Eight Koi fish swimming in a pond in Hong Mei Gong Yuan caught my eye on a recent trip to that park. In my travels through many parts of China, I have found these golden colored fish swimming in ponds and canals and aquariums. I don’t think there is a park in China that doesn’t set up a pond for the Koi fish. The Koi is a symbol of good luck, of prosperity and of happiness. In this small school of Koi which caught me eye, the number of fish, eight, also has a symbolic meaning in Chinese terms, a symbol of luck. I guess that you could say that I stumbled upon “Double Good Luck” with this image.
The fish has a wealth of symbolism in psychology as well as in all cultures. In my culture, the fish symbolizes the peace of Jesus. In Jungian psychology, the fish is representative of the archetype of the “Self,” an archetype of wholeness that is often synonymous with “God.” The fish is a denizen of the water, symbol of the unconscious and as such is often symbolic of the unconscious movements in one’s dreams which point to libido, and to personal growth, a fertility of consciousness.
The number eight is also significant as it symbolizes “infinity” or that which is without end or beginning including all that is – present, past and future – all that yet isn’t. Eight is about balance, about the recycling of time and the process of continual rebirth. The cycling evokes a rising into consciousness and a descent into the unconscious only to again rise into consciousness.
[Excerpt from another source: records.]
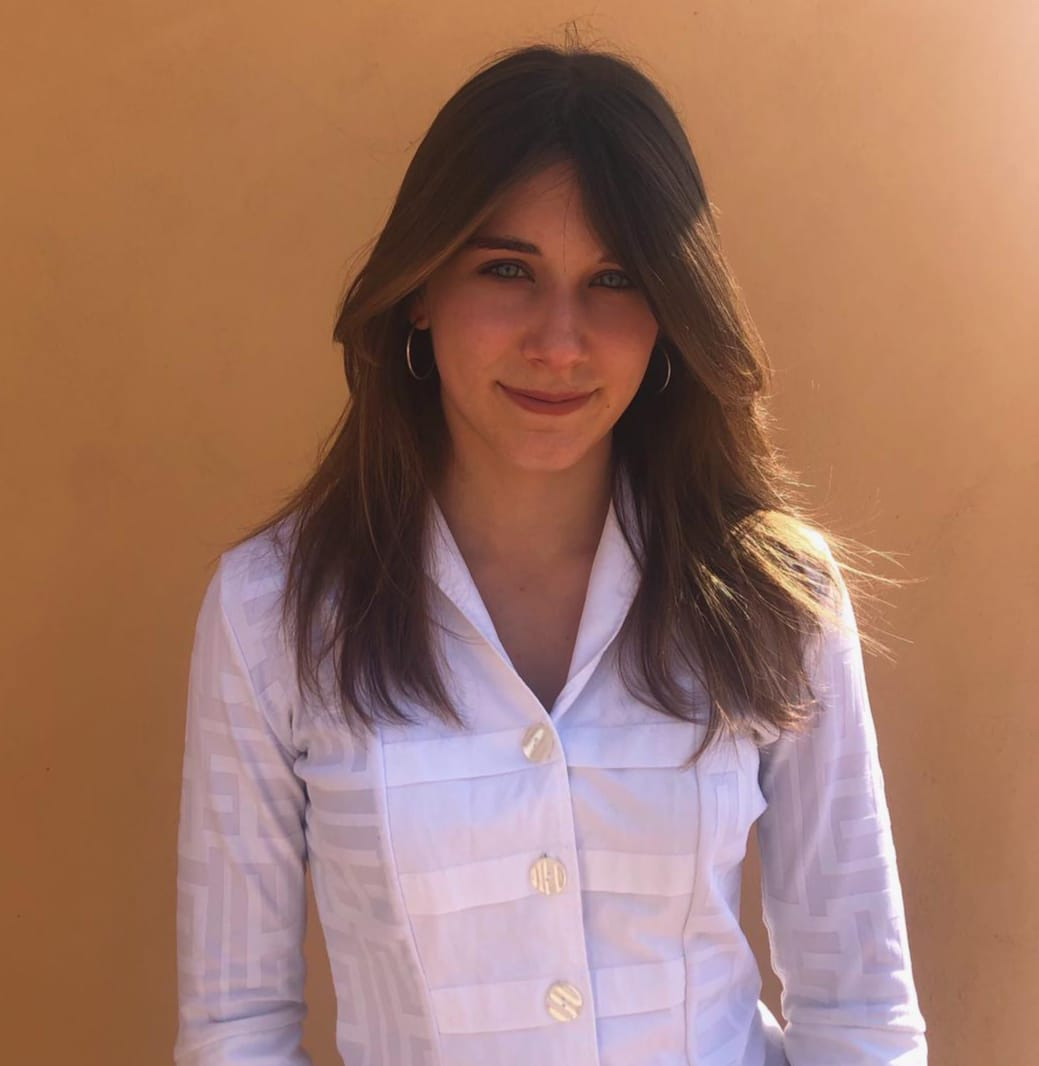
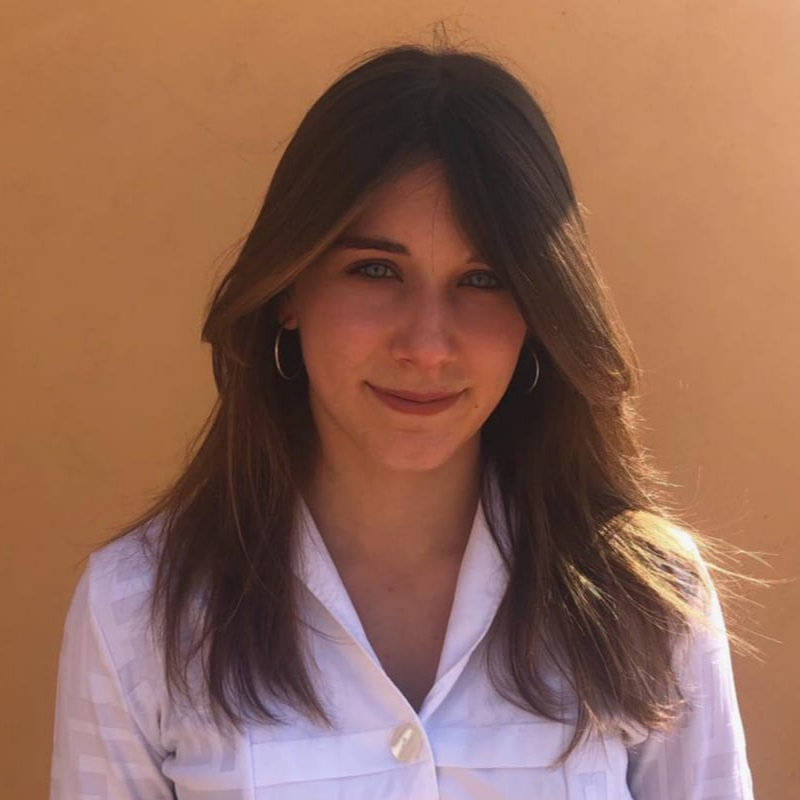
ridimensiomento foto

diff --git a/team.html b/team.html
@@ -353,9 +353,9 @@
 
 	           
 					<div class="brick folio-item" style="padding-right: 4% ">
-	               <div class="item-wrap animate-this"  data-src="images/team/noemi.jpg"  data-sub-html="#06">     	
+	               <div class="item-wrap animate-this"  data-src="images/team/noemi.jpeg"  data-sub-html="#06">     	
 	                  <a href="#" class="overlay">
-	                  	<img src="images/team/noemi.jpg" alt="Salad">	                     
+	                  	<img src="images/team/noemi.jpeg" alt="Salad">	                     
 	                     <div class="item-text">	     					    
 		     					   <span class="folio-types">
 		     					      Innovative Design Responsible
In a way, one could take the symbols of fish and the number eight to represent the process of individuation – personal growth through a journey embracing both the dark and the light, consciousness and the unconscious.
As I was visiting the park with my wife, she noticed my interest and looked at the scene and decided it was time for a rare photo of myself, thinking.